(Detected change data)
☆ ☆ ☆
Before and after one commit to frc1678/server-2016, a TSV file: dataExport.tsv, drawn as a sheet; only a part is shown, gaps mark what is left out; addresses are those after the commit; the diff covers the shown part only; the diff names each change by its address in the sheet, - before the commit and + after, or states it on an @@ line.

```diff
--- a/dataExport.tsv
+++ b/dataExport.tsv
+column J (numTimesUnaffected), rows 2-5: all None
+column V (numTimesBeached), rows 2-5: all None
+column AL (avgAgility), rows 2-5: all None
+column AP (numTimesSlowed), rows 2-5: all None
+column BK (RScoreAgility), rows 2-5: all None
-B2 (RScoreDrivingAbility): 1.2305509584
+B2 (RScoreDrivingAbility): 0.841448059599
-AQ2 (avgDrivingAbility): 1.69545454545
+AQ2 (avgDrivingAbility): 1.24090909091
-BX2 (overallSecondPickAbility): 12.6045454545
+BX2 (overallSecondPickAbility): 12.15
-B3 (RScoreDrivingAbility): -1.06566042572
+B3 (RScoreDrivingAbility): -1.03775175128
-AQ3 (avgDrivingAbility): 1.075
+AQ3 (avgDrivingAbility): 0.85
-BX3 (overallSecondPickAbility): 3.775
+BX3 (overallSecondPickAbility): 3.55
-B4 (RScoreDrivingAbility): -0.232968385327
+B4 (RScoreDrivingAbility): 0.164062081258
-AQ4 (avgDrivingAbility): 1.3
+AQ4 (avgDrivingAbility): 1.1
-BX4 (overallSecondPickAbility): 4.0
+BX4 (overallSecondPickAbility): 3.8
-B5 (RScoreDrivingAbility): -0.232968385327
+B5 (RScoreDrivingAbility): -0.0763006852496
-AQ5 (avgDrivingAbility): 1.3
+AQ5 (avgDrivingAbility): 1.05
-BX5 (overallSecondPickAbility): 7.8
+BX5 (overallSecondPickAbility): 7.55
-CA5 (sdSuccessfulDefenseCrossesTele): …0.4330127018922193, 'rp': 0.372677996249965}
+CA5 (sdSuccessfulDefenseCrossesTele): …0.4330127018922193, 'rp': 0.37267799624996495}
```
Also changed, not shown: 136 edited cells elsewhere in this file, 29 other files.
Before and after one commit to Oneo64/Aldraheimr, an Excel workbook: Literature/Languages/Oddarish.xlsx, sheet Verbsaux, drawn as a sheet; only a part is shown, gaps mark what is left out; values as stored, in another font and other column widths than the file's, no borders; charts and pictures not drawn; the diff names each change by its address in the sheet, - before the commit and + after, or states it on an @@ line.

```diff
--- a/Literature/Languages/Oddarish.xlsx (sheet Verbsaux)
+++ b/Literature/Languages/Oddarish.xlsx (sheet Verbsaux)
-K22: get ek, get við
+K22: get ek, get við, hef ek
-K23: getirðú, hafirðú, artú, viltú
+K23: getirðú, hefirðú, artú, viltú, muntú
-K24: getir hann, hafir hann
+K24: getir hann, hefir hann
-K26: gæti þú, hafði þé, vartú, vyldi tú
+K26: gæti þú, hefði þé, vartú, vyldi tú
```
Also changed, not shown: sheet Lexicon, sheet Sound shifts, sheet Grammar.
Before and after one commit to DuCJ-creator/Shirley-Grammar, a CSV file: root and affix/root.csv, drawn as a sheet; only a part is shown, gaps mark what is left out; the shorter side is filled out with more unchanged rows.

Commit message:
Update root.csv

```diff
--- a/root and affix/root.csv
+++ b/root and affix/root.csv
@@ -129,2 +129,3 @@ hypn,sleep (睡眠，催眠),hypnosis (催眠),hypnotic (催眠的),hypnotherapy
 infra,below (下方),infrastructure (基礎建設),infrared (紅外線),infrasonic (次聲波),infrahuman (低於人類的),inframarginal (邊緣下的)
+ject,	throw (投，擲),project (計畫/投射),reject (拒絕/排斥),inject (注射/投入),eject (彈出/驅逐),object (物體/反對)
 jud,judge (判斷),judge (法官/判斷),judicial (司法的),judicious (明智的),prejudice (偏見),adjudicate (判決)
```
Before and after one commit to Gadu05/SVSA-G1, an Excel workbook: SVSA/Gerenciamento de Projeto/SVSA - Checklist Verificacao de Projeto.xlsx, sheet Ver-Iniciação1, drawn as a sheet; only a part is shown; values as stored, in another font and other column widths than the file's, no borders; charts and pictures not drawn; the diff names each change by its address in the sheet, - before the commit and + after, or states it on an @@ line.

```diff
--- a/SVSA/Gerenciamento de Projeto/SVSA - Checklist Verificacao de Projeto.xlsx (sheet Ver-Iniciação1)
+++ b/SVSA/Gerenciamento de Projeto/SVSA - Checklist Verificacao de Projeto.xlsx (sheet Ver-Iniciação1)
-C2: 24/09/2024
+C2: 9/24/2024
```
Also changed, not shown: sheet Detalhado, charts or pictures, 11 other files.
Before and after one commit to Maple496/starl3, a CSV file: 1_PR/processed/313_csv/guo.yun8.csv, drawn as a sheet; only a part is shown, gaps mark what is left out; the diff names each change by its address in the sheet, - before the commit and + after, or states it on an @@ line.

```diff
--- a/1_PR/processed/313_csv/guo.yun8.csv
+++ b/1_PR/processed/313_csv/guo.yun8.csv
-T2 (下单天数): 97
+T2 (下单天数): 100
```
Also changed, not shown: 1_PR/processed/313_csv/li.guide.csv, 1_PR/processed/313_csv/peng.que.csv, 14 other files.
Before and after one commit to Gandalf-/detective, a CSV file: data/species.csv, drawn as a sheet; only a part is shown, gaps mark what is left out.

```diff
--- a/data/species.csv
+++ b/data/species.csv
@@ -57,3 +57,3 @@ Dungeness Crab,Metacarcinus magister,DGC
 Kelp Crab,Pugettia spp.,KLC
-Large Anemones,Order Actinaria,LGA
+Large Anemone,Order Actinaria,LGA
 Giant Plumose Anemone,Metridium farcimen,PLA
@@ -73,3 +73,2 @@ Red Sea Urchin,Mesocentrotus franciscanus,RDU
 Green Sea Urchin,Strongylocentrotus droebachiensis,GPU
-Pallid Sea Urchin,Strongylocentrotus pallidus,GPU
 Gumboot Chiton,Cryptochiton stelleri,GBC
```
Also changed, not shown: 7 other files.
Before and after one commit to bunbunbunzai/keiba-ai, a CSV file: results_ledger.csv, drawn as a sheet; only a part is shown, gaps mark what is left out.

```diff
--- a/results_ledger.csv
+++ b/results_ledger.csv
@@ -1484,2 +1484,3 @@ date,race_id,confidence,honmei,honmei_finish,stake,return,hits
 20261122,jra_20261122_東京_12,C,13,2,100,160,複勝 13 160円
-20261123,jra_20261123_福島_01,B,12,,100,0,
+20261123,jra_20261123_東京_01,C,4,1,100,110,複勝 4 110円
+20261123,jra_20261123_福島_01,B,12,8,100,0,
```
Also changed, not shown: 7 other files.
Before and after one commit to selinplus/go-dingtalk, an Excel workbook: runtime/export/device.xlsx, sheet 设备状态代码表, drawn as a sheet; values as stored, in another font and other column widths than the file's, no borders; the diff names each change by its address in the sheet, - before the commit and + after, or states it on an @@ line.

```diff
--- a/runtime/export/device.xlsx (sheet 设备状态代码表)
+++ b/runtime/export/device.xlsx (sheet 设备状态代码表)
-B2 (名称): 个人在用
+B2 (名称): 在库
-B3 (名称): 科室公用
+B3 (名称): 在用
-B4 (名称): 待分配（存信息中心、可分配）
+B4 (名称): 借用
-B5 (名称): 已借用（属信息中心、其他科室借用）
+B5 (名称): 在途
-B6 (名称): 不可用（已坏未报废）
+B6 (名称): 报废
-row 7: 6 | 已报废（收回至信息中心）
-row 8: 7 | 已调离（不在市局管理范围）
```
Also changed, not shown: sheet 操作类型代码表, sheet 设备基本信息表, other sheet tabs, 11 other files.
☆ ☆ ☆
- _HOW TO COMPLETE THIS TASK_
When the string "hann" appears in a line of the records above, that line is to be copied.

- _TASK OUTPUT_
-K24: getir hann, hafir hann
+K24: getir hann, hefir hann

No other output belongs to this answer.